▸ **YOUR INSTRUCTIONS**
Set down exactly the lines below, starting at the one that contains "Before and after one commit to VivekVarmaN/OneFourthLabWork, a" and ending at the one that contains "Also changed, not shown: parts of 11", with both of those lines included and nothing else.

Revision comparison data
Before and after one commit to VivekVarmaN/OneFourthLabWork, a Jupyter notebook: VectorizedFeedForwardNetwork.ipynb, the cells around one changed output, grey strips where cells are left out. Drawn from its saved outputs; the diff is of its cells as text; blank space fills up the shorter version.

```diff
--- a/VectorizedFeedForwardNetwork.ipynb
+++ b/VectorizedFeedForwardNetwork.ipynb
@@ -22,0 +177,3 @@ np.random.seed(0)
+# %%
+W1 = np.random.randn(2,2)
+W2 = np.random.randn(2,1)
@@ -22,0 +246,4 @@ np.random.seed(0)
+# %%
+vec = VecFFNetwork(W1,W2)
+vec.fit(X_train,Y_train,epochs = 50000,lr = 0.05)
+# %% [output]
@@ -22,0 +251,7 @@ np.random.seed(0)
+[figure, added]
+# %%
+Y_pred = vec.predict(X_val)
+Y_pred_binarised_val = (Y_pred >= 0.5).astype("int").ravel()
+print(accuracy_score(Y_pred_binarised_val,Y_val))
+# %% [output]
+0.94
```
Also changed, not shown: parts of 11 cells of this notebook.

==

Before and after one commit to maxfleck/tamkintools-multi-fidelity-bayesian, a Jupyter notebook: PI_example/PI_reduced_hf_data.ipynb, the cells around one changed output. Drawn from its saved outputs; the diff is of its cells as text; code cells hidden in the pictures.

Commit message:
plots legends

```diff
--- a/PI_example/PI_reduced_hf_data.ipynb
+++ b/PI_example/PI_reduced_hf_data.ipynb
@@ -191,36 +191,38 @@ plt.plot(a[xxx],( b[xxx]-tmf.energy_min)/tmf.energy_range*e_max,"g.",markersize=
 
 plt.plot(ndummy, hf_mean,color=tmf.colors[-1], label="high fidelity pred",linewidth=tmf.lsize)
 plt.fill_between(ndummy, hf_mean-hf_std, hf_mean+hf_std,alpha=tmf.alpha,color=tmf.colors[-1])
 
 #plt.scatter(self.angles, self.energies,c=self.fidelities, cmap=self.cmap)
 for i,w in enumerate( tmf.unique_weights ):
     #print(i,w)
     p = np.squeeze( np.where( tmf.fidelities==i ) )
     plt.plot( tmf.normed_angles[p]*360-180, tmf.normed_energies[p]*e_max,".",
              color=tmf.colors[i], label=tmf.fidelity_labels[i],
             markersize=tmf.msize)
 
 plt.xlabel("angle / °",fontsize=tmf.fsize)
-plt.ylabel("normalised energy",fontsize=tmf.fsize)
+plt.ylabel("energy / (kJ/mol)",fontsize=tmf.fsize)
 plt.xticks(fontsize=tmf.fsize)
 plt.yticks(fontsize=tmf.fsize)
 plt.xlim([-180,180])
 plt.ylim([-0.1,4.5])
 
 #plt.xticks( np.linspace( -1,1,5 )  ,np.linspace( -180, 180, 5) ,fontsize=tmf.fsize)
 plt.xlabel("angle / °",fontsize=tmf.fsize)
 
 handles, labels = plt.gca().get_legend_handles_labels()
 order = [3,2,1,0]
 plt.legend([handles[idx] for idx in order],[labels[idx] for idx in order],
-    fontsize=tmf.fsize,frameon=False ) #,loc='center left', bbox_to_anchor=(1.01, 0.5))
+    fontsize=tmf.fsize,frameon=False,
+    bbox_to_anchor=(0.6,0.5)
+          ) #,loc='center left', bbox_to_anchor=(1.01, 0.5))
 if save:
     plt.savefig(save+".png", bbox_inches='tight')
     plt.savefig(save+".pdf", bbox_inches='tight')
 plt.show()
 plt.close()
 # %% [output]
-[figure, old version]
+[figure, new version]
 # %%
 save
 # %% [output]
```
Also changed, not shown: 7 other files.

--

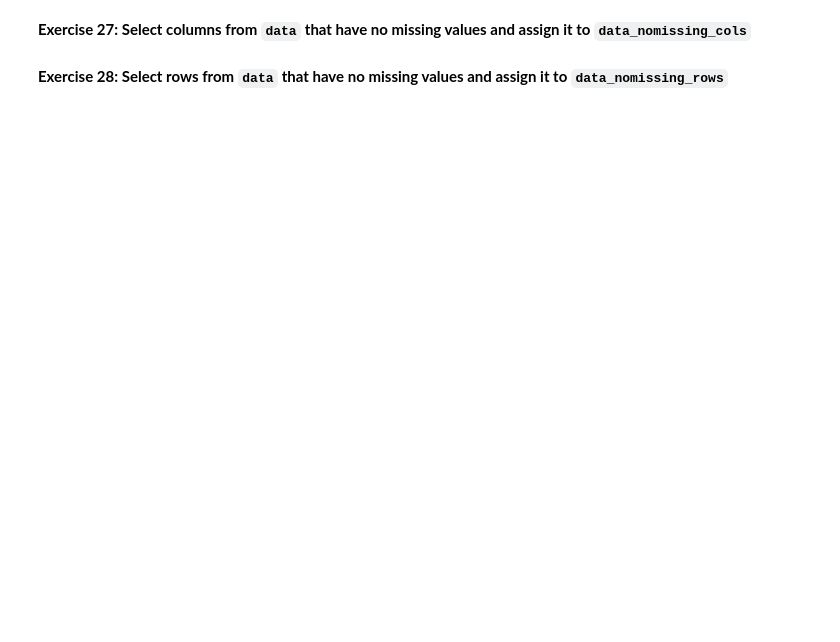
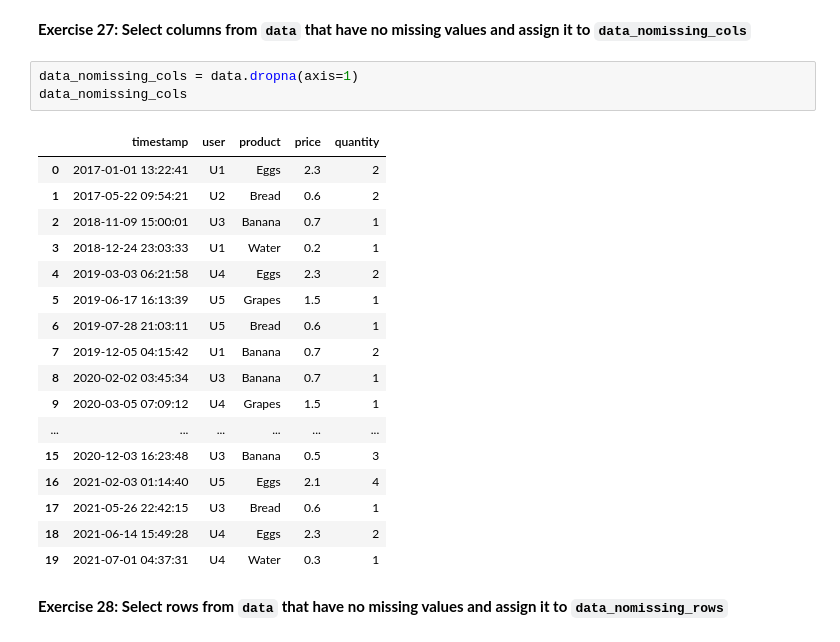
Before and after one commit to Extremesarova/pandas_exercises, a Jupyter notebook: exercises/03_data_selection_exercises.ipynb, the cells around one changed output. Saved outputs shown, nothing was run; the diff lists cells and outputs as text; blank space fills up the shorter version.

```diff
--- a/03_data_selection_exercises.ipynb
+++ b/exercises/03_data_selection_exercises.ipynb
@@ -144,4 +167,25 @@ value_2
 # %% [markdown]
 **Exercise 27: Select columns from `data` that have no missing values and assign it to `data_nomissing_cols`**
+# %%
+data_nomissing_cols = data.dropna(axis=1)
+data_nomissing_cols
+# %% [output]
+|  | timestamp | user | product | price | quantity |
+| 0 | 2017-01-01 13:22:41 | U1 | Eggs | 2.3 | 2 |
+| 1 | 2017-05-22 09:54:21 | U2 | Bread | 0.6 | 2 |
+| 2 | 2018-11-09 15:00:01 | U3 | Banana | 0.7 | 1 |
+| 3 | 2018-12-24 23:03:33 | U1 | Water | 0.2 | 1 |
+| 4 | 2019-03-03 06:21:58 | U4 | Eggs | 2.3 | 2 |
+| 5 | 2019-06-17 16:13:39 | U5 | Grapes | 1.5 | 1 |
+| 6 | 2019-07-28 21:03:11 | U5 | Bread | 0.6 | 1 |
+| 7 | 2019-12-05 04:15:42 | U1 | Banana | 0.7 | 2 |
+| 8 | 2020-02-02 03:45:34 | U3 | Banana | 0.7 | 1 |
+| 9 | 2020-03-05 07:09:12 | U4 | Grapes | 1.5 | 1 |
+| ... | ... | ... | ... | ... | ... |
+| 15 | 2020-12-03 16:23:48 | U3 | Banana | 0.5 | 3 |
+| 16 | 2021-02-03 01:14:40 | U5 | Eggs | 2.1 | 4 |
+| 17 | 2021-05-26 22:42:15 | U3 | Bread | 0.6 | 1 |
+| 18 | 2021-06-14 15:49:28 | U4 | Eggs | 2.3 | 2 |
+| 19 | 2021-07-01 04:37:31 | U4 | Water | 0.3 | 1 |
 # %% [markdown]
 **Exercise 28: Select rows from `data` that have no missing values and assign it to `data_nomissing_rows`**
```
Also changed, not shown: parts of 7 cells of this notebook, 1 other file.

▸ **RESULT OF THIS EXERCISE**
Before and after one commit to VivekVarmaN/OneFourthLabWork, a Jupyter notebook: VectorizedFeedForwardNetwork.ipynb, the cells around one changed output, grey strips where cells are left out. Drawn from its saved outputs; the diff is of its cells as text; blank space fills up the shorter version.

```diff
--- a/VectorizedFeedForwardNetwork.ipynb
+++ b/VectorizedFeedForwardNetwork.ipynb
@@ -22,0 +177,3 @@ np.random.seed(0)
+# %%
+W1 = np.random.randn(2,2)
+W2 = np.random.randn(2,1)
@@ -22,0 +246,4 @@ np.random.seed(0)
+# %%
+vec = VecFFNetwork(W1,W2)
+vec.fit(X_train,Y_train,epochs = 50000,lr = 0.05)
+# %% [output]
@@ -22,0 +251,7 @@ np.random.seed(0)
+[figure, added]
+# %%
+Y_pred = vec.predict(X_val)
+Y_pred_binarised_val = (Y_pred >= 0.5).astype("int").ravel()
+print(accuracy_score(Y_pred_binarised_val,Y_val))
+# %% [output]
+0.94
```
Also changed, not shown: parts of 11 cells of this notebook.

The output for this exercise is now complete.